## Recorded information
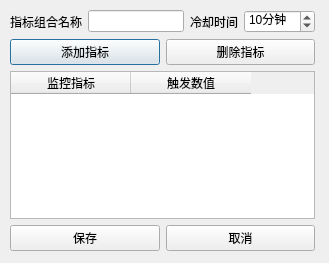
First picture: the form in QtDesign/MonitorCondition.ui, repository victor647/QuantumStockTrade, before the edit.
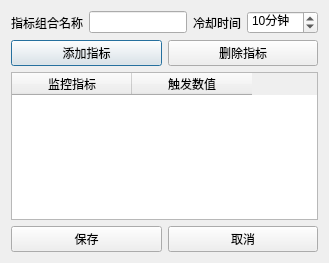
Second picture: the form after the edit.

The edit to the form file:
```diff
--- a/QtDesign/MonitorCondition.ui
+++ b/QtDesign/MonitorCondition.ui
@@ -13,15 +13,6 @@
   <property name="windowTitle">
    <string>盯盘指标</string>
   </property>
-  <widget class="QWidget" name="layoutWidget">
-   <property name="geometry">
-    <rect>
-     <x>10</x>
-     <y>10</y>
-     <width>305</width>
-     <height>241</height>
-    </rect>
-   </property>
    <layout class="QVBoxLayout" name="verticalLayout">
     <item>
      <layout class="QHBoxLayout" name="horizontalLayout_2">
@@ -172,7 +163,6 @@
      </layout>
     </item>
    </layout>
-  </widget>
  </widget>
  <resources/>
  <connections>
```
Lines whose indentation alone changed are shown as unchanged.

## The problem
Lines holding the string "picture" are the answer; copy each one from the listing above.

## Response to this task
First picture: the form in QtDesign/MonitorCondition.ui, repository victor647/QuantumStockTrade, before the edit.
Second picture: the form after the edit.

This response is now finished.